So, even at a moment when his preferred approach to dealing with real problems of a manufacturing state like Michigan resulted in the poisoning of Flint’s children, Snyder was calling for charity rather than demanding that the policy of the state ask its billionaires to invest in cities rather than looting them. (It’s important to note Grand Rapids is better off than almost any other Michigan city in two ways: it is not majority African American, and it benefits handsomely from Meijer, DeVos and fellow Amway billionaire Van Andel family investments in the city, giving us access to arts and sports opportunities most cities of our size would not have).
Which brings me to one thus far enduring mystery about the Flint crisis.
There was one moment during this crisis when Snyder asked his rich beneficiaries to pony up some charity rather than asking the middle class.
Last year, at a time when the State acknowledged there were probable carcinogens in Flint’s water but still maintained any lead in the water reflect normal seasonal variation (!!), Snyder brokered the donation by a still unnamed corporation of 1,500 water filters to some faith leaders in Flint.

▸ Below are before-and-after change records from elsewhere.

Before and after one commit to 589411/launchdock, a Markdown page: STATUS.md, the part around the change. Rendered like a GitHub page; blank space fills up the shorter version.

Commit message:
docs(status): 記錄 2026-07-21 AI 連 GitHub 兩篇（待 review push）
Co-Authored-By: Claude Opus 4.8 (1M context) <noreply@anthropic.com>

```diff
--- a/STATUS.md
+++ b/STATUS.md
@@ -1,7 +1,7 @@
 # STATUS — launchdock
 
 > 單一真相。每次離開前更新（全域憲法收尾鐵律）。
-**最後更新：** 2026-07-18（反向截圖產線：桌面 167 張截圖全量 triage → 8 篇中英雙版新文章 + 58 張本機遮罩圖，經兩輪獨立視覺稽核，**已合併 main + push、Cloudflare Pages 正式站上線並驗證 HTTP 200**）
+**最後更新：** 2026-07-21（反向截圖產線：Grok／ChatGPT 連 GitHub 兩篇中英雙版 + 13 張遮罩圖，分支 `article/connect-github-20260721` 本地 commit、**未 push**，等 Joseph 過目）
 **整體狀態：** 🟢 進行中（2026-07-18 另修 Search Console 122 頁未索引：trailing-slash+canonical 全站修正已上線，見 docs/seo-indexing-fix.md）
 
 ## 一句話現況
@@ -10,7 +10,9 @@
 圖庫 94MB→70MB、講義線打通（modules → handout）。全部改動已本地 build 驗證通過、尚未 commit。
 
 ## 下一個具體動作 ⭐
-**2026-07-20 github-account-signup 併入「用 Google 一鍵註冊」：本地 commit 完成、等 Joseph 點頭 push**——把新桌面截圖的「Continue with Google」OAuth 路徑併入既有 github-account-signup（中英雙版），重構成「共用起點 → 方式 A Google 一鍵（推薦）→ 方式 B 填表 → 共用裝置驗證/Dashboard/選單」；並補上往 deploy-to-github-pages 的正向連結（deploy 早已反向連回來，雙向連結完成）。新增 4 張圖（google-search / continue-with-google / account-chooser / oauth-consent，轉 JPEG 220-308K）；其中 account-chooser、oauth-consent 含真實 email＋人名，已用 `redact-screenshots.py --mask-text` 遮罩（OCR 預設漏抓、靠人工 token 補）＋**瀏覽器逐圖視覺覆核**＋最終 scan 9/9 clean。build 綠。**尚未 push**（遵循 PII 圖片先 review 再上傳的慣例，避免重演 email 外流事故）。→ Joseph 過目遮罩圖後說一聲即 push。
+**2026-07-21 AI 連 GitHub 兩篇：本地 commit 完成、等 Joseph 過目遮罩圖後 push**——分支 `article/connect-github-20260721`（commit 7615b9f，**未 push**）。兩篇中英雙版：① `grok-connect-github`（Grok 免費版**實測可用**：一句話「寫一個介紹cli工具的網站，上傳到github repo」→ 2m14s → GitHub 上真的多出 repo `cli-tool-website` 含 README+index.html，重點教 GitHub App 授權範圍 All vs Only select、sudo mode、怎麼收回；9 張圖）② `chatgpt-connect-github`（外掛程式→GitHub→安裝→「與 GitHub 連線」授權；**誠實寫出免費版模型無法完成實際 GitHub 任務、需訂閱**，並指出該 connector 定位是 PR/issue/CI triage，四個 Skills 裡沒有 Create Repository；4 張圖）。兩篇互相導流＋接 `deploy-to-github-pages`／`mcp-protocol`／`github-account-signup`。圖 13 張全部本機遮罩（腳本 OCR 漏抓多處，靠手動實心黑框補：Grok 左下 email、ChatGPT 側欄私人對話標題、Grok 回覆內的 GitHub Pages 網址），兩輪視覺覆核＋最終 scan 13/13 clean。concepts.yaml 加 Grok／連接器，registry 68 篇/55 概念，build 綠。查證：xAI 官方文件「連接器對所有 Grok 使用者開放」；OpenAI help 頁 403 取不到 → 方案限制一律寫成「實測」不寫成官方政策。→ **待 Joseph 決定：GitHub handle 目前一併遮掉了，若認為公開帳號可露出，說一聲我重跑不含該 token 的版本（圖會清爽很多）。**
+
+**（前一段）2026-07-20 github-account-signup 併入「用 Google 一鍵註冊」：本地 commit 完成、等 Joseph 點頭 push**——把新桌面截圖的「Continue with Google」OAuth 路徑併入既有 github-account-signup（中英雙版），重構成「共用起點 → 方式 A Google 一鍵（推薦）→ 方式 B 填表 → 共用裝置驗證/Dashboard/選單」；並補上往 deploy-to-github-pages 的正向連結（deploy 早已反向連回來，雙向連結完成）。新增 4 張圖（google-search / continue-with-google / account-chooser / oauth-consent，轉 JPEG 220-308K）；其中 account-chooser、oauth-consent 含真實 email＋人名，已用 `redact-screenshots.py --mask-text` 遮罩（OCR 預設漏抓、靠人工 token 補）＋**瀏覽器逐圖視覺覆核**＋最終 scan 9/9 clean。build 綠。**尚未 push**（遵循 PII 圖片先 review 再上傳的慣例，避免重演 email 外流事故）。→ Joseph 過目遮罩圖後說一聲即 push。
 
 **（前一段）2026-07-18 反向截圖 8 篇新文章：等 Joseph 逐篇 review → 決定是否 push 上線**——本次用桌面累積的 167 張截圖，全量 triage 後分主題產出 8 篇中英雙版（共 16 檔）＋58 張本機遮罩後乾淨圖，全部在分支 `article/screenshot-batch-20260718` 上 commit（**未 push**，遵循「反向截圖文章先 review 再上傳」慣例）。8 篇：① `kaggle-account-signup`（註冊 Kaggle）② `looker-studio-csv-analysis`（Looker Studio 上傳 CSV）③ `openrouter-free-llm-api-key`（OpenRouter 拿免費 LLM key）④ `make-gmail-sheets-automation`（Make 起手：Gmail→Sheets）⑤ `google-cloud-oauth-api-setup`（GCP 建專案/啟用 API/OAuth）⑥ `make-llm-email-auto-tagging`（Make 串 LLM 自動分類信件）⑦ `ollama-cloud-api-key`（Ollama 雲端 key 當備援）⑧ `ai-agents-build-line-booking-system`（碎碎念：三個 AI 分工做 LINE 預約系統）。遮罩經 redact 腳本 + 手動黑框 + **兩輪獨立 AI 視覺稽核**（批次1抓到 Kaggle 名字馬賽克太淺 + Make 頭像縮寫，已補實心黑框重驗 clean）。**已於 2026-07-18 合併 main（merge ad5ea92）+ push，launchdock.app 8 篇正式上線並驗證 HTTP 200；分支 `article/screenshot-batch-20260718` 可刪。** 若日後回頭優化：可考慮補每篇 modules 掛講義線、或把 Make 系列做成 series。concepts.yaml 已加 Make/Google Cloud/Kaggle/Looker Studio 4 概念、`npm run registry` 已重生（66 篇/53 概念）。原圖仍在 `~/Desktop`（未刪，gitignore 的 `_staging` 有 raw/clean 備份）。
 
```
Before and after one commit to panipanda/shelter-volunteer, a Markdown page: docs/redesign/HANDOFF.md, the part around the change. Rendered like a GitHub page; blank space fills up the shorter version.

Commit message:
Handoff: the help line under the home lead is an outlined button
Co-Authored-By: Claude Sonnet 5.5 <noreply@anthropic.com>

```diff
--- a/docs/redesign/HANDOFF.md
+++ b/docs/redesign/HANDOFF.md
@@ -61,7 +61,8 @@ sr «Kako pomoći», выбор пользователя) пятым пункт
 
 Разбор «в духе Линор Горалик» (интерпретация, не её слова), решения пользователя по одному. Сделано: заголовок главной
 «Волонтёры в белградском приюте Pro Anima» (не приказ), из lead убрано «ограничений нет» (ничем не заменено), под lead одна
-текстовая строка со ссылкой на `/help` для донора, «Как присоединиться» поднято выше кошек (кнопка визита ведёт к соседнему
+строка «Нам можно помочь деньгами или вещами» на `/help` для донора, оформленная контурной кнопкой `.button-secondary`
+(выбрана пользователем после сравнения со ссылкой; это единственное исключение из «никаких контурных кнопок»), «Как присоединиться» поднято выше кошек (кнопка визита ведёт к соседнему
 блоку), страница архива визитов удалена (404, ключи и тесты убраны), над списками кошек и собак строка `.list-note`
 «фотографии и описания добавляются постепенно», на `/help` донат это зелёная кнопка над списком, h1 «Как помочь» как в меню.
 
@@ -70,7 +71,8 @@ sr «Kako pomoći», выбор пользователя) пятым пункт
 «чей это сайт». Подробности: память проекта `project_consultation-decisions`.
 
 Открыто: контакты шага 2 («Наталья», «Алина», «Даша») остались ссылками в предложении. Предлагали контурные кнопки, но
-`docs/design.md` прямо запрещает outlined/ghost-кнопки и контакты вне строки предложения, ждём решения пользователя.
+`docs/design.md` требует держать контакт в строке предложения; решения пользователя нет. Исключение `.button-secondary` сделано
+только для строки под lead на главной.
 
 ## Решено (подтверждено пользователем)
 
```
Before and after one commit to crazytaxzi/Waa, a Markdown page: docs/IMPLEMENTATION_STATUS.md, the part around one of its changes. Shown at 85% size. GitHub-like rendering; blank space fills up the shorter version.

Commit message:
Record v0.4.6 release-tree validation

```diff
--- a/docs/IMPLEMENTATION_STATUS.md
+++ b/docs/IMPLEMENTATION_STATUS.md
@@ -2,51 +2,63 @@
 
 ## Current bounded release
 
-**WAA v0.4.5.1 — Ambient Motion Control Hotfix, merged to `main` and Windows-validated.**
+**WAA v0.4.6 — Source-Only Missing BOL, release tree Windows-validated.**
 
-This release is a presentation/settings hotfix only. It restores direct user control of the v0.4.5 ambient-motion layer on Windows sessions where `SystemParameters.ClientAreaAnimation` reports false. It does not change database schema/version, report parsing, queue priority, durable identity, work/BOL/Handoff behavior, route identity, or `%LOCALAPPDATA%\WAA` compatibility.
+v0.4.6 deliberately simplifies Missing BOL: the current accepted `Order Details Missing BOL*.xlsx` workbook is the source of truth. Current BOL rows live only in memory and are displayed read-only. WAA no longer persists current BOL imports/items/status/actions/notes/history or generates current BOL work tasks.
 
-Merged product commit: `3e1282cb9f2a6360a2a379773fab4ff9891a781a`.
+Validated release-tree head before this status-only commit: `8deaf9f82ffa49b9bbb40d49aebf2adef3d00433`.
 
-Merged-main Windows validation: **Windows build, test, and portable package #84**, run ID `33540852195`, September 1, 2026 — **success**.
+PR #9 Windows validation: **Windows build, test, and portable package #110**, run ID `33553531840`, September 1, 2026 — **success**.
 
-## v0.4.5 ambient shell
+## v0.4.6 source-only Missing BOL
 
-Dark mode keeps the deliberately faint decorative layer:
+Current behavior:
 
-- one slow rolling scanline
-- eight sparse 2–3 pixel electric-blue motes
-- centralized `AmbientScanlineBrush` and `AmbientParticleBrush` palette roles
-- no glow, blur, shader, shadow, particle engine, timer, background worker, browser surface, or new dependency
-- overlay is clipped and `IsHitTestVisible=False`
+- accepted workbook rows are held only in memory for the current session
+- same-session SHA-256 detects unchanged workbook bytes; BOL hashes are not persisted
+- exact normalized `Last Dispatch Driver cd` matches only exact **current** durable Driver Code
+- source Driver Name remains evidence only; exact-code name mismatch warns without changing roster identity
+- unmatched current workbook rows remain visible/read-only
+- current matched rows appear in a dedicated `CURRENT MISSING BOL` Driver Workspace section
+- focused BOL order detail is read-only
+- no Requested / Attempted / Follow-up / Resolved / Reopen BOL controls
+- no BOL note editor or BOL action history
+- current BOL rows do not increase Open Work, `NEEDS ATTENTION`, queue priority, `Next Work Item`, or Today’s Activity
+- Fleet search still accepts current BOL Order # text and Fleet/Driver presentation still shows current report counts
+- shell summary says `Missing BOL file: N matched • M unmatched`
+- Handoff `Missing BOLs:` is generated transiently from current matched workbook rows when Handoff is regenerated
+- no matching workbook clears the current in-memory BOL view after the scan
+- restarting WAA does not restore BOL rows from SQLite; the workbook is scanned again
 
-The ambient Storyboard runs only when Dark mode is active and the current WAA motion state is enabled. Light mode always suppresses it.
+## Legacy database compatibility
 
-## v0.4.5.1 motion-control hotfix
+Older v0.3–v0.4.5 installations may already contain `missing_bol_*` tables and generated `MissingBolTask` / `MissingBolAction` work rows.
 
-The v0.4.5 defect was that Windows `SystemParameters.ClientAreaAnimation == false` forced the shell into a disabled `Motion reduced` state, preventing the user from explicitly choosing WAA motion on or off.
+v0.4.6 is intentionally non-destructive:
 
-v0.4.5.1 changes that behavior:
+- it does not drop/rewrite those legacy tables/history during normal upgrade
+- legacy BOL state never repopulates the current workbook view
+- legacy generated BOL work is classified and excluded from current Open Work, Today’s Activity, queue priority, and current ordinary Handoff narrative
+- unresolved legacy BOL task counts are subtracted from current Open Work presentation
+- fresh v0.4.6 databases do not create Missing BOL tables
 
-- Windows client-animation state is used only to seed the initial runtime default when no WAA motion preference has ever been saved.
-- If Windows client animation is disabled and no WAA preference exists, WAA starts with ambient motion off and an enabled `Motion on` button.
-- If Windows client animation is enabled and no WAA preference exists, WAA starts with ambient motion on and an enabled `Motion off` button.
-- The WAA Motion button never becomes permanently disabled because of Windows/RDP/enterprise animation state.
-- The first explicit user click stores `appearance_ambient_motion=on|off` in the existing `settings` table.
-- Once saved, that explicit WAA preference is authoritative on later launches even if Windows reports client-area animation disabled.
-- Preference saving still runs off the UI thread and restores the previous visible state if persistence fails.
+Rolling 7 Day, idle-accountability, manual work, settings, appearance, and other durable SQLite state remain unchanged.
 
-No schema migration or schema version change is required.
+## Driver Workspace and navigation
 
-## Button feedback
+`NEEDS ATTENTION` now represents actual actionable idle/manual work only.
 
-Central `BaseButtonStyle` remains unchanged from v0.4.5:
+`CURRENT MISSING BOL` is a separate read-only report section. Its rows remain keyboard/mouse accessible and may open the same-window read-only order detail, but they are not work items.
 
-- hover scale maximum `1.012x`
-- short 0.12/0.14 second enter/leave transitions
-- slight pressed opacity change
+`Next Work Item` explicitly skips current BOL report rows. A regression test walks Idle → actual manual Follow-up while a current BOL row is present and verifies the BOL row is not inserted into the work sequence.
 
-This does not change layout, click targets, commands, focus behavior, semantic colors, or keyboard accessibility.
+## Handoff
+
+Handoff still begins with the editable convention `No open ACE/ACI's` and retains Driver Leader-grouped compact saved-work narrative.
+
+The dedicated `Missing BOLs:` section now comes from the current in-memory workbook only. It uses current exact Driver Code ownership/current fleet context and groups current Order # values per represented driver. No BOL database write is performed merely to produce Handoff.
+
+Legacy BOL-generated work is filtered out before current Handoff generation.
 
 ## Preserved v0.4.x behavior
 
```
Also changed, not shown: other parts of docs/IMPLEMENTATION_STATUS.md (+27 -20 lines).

Dave Murray, a spokesman for Snyder, confirmed that the filters, distributed by the Concerned Pastors for Social Action, came from a “corporate donor that does not wish to be recognized but cares deeply about the community.”
The donor “worked with the governor to provide 1,500 faucet filters to be distributed to city homes,” Murray said in an email.
The state’s involvement in the filter distribution was never publicized and pastors told The Flint Journal-MLive Tuesday, Sept. 29, that they were asked by staffers in the governor’s office not to speak about it.
“Those filters came from the governor,” Poplar said. “The governor seems to be the one with the golden key” to make something happen, she said.
Pastors involved with the giveaway of the filters, which were designed to remove total trihalomethanes (TTHM) as well as lead from water, said they accepted the condition that they not discuss the state’s role in securing the equipment, said the Rev. Allen Overton.
Overton and the Rev. Alfred Harris said they thought the arrangement was odd, but did not want to jeopardize receiving the water filters, which Flint residents waited in line for and which were given away in just three hours.
Now, the most likely corporate donor, both because of its potential liability for the fouling of the Flint River and because it obviously was testing the water the city of Flint was releasing, would be GM. Though that doesn’t seem to match the redactions in the emails released earlier this week. (See PDF 65)
But I find it remarkable that the only time Snyder has actually asked any big money entities to donate in this affair was at a time when he was trying to make it all go away by shutting up the activists and leading a small portion of residents to feel better about the taste and appearance (though not necessarily the content) of their water.
That donation, like Snyder’s appeal for a sense of common good not backed by actual policy, was all show.